◆ **Revision comparison data**:
__________________________________________________

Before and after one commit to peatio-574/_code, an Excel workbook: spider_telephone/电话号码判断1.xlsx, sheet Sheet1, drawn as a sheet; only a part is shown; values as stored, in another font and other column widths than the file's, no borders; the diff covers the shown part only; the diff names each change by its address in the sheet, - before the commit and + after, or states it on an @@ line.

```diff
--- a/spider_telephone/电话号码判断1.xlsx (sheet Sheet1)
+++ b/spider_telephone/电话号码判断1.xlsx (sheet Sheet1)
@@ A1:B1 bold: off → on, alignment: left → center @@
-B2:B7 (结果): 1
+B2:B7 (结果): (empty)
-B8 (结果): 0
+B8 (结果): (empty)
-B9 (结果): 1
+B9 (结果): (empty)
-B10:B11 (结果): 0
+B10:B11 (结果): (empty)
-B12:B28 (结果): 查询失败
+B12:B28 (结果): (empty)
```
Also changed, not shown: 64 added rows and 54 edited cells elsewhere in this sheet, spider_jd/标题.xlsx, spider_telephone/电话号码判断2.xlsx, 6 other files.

__________________________________________________

◆ **GOAL OF THE EXERCISE**:
Please show the lines in the entries above that hold the string "other".

◆ **ANSWER SPACE**:
Before and after one commit to peatio-574/_code, an Excel workbook: spider_telephone/电话号码判断1.xlsx, sheet Sheet1, drawn as a sheet; only a part is shown; values as stored, in another font and other column widths than the file's, no borders; the diff covers the shown part only; the diff names each change by its address in the sheet, - before the commit and + after, or states it on an @@ line.
Also changed, not shown: 64 added rows and 54 edited cells elsewhere in this sheet, spider_jd/标题.xlsx, spider_telephone/电话号码判断2.xlsx, 6 other files.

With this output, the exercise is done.